Mining law offenders will be slapped financial penalties or closure of operations, Dominguez warned, although he maintained that they would all go through due process.
In this regard, Dominguez said the MICC met last Tuesday, during which they committed to fast-track the first-of-a-kind mining industry review being undertaken by the interagency body as mandated under the law.
As far as the fiscal regime is concerned, Dominguez said they would look into the previous proposal of the Department of Finance under the Aquino administration to retain taxes and royalties as well as impose a 10-percent surcharge.
However, Dominguez noted that “the prices of commodities are also very volatile so we don’t want to be in a situation like what happened [during former President] Marcos’ time [when] they put a tax on copper concentrate exports.”
“When I became [environment secretary of former President Cory Aquino], that was a problem—most of the mines closed because of that taxation measure. When they put that fixed tax, the industry just died. So how many people were unemployed, how many people did not have money to rehabilitate the mines. So you have to think about all these things. But you don’t want to do things that will make things worse rather than better,” Dominguez said.
As for mining revenue-sharing, Finance Undersecretary Bayani Agabin said the MICC agreed that the priority was the protection of the environment, “but we have to balance that with [gains for] the investors that want to put their money because it will take some capital.”
Agabin said the MICC already approved the terms of reference for the multistakeholder review, with the procurement of experts who would undertake it to be started as soon as budget issues have been resolved.
Also, the MICC has several technical working groups that will undertake the review of the fiscal regime, Agabin added, noting that mining taxes were part of the Duterte administration’s comprehensive tax reform program (CTRP) comprised of up to five packages.

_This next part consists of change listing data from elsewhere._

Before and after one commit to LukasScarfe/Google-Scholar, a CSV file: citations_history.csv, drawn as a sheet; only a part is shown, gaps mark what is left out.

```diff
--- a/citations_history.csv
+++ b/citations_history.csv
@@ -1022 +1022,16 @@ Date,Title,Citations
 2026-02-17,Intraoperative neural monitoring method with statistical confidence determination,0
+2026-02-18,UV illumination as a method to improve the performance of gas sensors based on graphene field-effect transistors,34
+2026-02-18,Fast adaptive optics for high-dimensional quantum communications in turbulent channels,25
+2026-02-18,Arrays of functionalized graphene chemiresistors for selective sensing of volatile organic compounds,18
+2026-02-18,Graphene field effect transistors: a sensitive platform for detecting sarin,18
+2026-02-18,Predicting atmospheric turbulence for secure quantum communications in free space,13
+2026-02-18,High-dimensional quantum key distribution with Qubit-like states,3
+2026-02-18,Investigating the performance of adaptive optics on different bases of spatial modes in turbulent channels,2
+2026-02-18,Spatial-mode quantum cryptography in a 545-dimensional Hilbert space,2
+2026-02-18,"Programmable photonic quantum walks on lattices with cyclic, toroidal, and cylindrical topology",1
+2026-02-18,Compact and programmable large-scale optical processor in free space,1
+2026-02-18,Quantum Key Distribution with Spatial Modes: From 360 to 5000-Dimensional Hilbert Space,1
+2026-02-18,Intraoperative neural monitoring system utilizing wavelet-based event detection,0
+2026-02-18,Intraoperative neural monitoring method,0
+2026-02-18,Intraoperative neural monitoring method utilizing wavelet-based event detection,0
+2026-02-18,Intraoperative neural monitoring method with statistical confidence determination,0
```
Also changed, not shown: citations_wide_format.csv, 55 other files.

Based on earlier drafts of the CTRP, reforms in mining taxation will be lumped together in the final package with those on carbon tax, “fatty” food tax as well as casino and lottery tax.

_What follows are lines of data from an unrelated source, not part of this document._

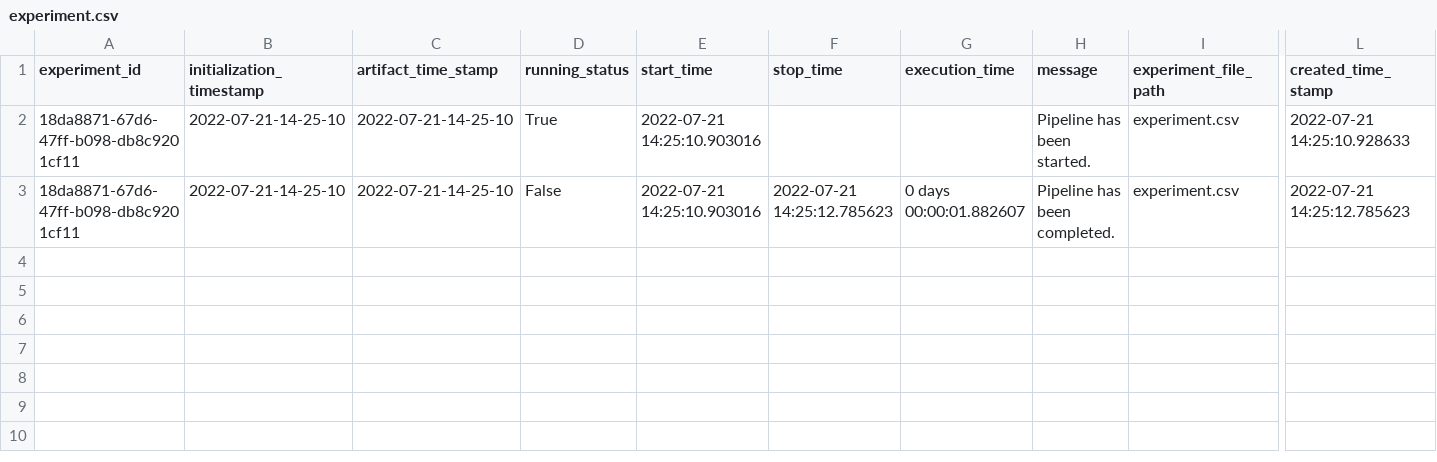
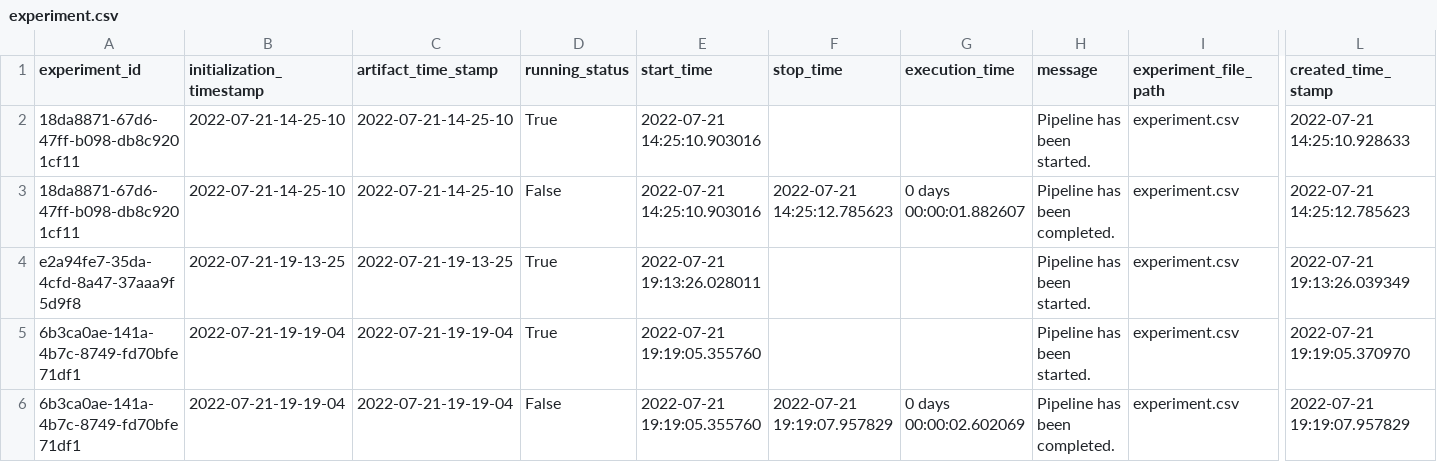
Before and after one commit to vtech20/credit_card_default_pred, a CSV file: credit/artifact/experiment/experiment.csv, drawn as a sheet; only a part is shown, gaps mark what is left out; rows hold the shown columns only; the diff names each change by its address in the sheet, - before the commit and + after, or states it on an @@ line.

Commit message:
Completed Data Validation

```diff
--- a/credit/artifact/experiment/experiment.csv
+++ b/credit/artifact/experiment/experiment.csv
+row 4: e2a94fe7-35da-4cfd-8a47-37aaa9f5d9f8 | 2022-07-21-19-13-25 | 2022-07-21-19-13-25 | True | 2022-07-21 19:13:26.028011 |  |  | Pipeline has been started. | experiment.csv | 2022-07-21 19:13:26.039349
+row 5: 6b3ca0ae-141a-4b7c-8749-fd70bfe71df1 | 2022-07-21-19-19-04 | 2022-07-21-19-19-04 | True | 2022-07-21 19:19:05.355760 |  |  | Pipeline has been started. | experiment.csv | 2022-07-21 19:19:05.370970
+row 6: 6b3ca0ae-141a-4b7c-8749-fd70bfe71df1 | 2022-07-21-19-19-04 | 2022-07-21-19-19-04 | False | 2022-07-21 19:19:05.355760 | 2022-07-21 19:19:07.957829 | 0 days 00:00:02.602069 | Pipeline has been completed. | experiment.csv | 2022-07-21 19:19:07.957829
```
Also changed, not shown: 14 other files.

At the same time, Environment Secretary Roy Cimatu has issued a memorandum to strictly impose penalties on erring mining companies.
Cimatu said he wanted irresponsible mining to be penalized immediately along with the quick rehabilitation of the damaged areas and compensation to the affected individuals.

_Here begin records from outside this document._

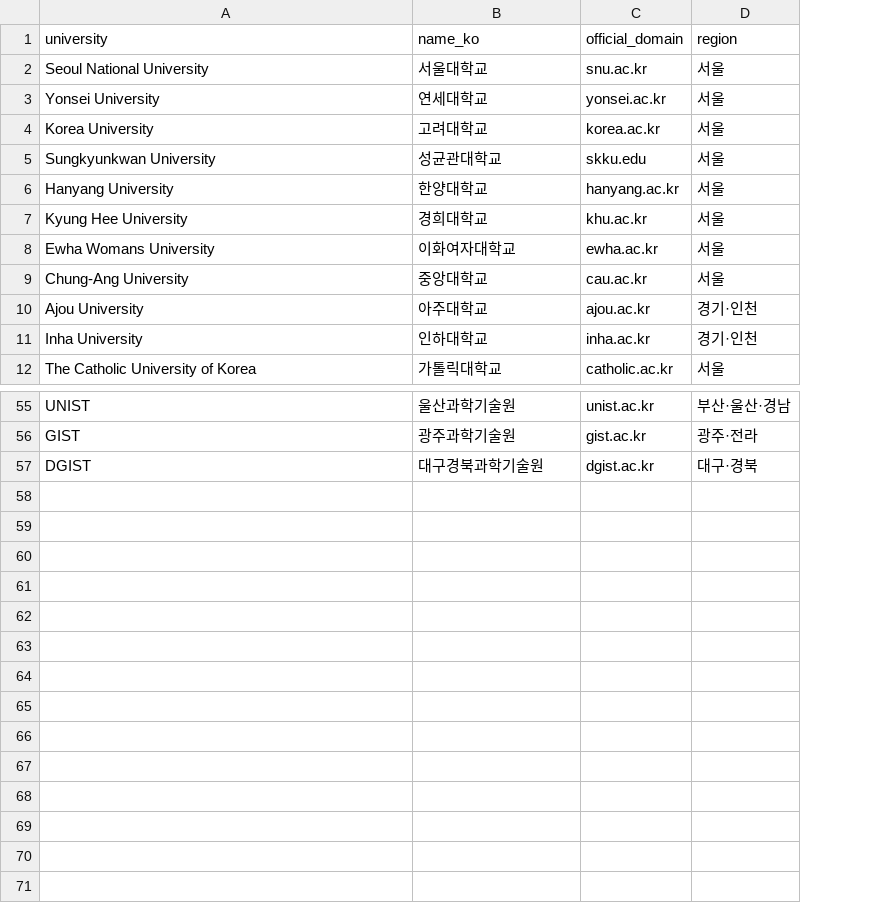
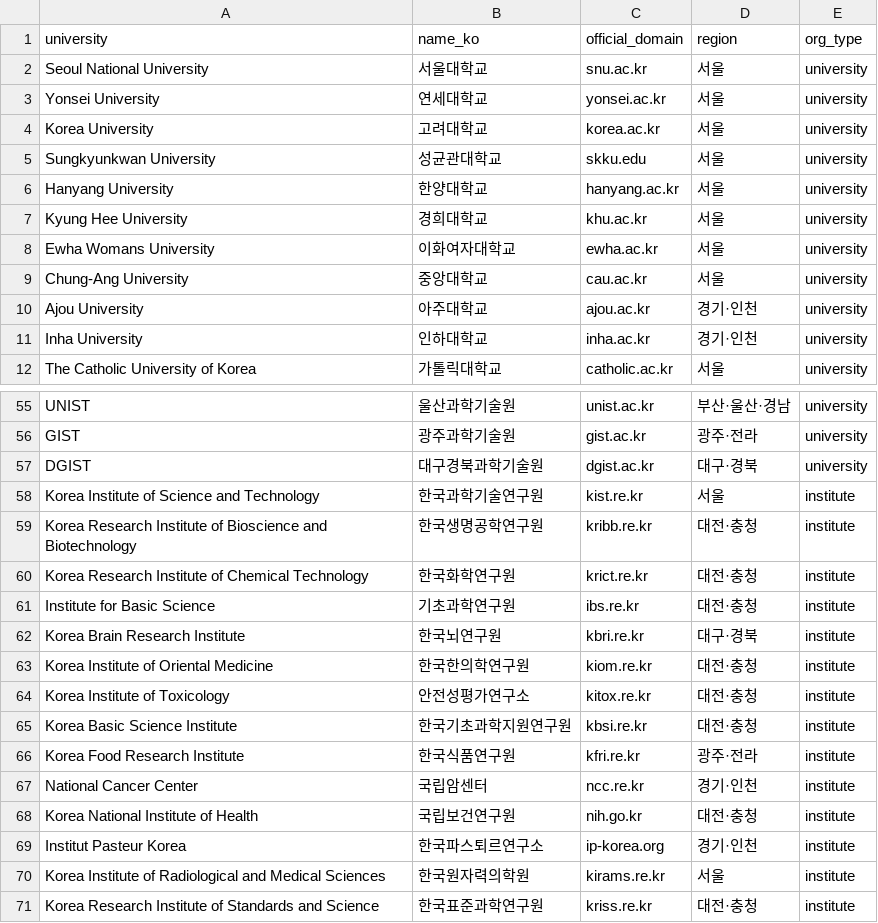
Before and after one commit to hyungjin1213-collab/desktop-tutorial, a CSV file: 0. korea bio map/data/universities_seed.csv, drawn as a sheet; only a part is shown, gaps mark what is left out; the diff names each change by its address in the sheet, - before the commit and + after, or states it on an @@ line.

```diff
--- a/0. korea bio map/data/universities_seed.csv
+++ b/0. korea bio map/data/universities_seed.csv
+column E (org_type), rows 2-12: all university; rows 55-57: all university
+row 58: Korea Institute of Science and Technology | 한국과학기술연구원 | kist.re.kr | 서울 | institute
+row 59: Korea Research Institute of Bioscience and Biotechnology | 한국생명공학연구원 | kribb.re.kr | 대전·충청 | institute
+row 60: Korea Research Institute of Chemical Technology | 한국화학연구원 | krict.re.kr | 대전·충청 | institute
+row 61: Institute for Basic Science | 기초과학연구원 | ibs.re.kr | 대전·충청 | institute
+row 62: Korea Brain Research Institute | 한국뇌연구원 | kbri.re.kr | 대구·경북 | institute
+row 63: Korea Institute of Oriental Medicine | 한국한의학연구원 | kiom.re.kr | 대전·충청 | institute
+row 64: Korea Institute of Toxicology | 안전성평가연구소 | kitox.re.kr | 대전·충청 | institute
+row 65: Korea Basic Science Institute | 한국기초과학지원연구원 | kbsi.re.kr | 대전·충청 | institute
+row 66: Korea Food Research Institute | 한국식품연구원 | kfri.re.kr | 광주·전라 | institute
+row 67: National Cancer Center | 국립암센터 | ncc.re.kr | 경기·인천 | institute
+row 68: Korea National Institute of Health | 국립보건연구원 | nih.go.kr | 대전·충청 | institute
+row 69: Institut Pasteur Korea | 한국파스퇴르연구소 | ip-korea.org | 경기·인천 | institute
+row 70: Korea Institute of Radiological and Medical Sciences | 한국원자력의학원 | kirams.re.kr | 서울 | institute
+row 71: Korea Research Institute of Standards and Science | 한국표준과학연구원 | kriss.re.kr | 대전·충청 | institute
```
Also changed, not shown: 12 other files.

The order came after President Duterte warned in his Sona that the government would punish irresponsible miners.
Moreover, the environment chief wanted mining companies to integrate biodiversity conservation in their operations as part of their compliance.
“Mining companies should seek not merely to minimize and mitigate but, where possible, to enhance the biodiversity in areas where they operate,” he said.
For the secretary, the mining sector will greatly benefit in posing a positive image to the public to “amplify their efforts” in reducing biodiversity loss.
Director Mundita Lim of the DENR’s Biodiversity Management Bureau (BMB) said they welcomed the President’s directive to adopt more responsible measures in their operations.